Whether you are building a Gantt chart in Excel, using a Gantt chart template, or utilizing Gantt chart software, here are the steps you need to follow:

  1. List all the tasks that need to be done
  2. Note the planned start and end dates for every task
  3. Outline the project timeline
  4. Categorize task dependencies
  5. Add the tasks to the Gantt chart timeline
  6. Assign the project tasks to team members
  7. Establish project milestones
  8. Calculate the critical path for the project

Essential Gantt chart software features

When evaluating a Gantt chart creator, you need to scout for the following essential features:

  • Milestones: Mark significant tasks, deadlines, or meetings on the project schedule
  • Dependencies: Visualize the relationship between interdependent or interrelated tasks
  • Notifications: Automatically alert team members to changes and updates
  • File-sharing: Attach files, images, documents, audio clips, or videos related to a specific task
  • Drag and drop functionality: Quickly make changes to the timeline in a few clicks
  • Statuses: See the current status of all tasks on the Gantt chart

Kick-start project planning with Wrike’s Gantt chart software 

Looking for the best Gantt chart software? Never miss a deadline, monitor risks, and juggle projects with ease with Wrike’s Gantt chart software.

Control all your projects from our intuitive interface, discover your project’s critical path, and visualize progress using Wrike’s Gantt chart creator.

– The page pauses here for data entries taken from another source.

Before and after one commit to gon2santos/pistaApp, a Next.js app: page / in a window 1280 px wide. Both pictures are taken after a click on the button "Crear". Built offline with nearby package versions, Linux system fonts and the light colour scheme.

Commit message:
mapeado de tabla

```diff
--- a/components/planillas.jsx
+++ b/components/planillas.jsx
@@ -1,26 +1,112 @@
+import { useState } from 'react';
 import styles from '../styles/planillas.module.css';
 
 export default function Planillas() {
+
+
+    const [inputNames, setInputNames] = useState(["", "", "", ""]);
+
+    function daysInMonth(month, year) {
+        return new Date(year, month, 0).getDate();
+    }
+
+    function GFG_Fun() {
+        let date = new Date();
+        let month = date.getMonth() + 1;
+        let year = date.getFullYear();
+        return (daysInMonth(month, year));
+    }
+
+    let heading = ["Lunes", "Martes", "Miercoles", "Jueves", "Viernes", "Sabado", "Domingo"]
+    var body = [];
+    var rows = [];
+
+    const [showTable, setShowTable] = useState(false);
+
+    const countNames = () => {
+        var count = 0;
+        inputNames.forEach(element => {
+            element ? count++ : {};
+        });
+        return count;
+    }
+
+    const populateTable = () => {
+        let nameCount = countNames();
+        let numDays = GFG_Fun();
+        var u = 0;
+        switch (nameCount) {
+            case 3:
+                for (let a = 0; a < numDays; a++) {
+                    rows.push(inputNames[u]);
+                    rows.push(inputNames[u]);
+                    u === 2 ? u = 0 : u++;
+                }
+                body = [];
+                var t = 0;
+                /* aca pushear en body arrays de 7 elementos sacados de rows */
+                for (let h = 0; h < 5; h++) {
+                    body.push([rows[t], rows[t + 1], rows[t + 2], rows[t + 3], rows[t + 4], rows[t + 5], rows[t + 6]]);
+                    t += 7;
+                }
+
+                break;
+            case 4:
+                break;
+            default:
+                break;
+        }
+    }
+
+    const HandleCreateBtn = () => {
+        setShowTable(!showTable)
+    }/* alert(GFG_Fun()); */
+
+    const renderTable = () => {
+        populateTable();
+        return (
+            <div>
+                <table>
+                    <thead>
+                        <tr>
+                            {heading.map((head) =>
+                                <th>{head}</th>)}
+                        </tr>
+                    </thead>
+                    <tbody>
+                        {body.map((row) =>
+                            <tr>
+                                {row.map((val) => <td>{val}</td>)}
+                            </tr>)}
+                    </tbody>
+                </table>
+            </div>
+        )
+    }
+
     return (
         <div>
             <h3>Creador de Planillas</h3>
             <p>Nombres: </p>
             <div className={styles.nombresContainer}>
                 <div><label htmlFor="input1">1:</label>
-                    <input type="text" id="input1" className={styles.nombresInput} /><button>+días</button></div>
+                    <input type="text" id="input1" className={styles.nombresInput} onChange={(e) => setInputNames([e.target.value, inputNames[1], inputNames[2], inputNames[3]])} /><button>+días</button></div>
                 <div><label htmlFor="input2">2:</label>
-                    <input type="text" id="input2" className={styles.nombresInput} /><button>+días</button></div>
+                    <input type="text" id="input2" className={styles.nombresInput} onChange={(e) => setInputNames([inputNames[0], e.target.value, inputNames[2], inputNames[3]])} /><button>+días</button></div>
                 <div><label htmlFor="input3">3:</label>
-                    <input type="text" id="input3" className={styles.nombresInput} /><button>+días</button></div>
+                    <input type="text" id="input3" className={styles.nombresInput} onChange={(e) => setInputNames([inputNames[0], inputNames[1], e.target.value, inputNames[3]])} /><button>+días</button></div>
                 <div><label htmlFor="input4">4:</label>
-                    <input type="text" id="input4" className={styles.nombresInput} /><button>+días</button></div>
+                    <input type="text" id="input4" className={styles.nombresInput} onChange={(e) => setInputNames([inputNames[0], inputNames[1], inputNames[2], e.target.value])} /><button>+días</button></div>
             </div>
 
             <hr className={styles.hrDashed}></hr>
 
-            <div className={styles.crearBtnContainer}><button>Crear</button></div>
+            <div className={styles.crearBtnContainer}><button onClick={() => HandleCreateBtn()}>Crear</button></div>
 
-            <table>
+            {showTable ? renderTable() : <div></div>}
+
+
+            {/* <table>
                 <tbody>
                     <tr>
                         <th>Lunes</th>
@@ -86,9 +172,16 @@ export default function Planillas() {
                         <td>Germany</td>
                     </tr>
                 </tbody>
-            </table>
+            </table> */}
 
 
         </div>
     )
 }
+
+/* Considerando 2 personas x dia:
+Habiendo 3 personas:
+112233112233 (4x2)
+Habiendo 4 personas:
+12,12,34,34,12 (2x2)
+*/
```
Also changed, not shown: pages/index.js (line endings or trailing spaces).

Spot a potential bottleneck? Reschedule tasks in an instant with the drag-and-drop interface, which adjusts dependent activities around your changes. Any adjustments to dates, times, or assignees will be automatically shared with your team, so no one misses a beat.

Get a free Wrike trial to see how our online Gantt charts can help you visualize project milestones, monitor progress, and supercharge your project planning.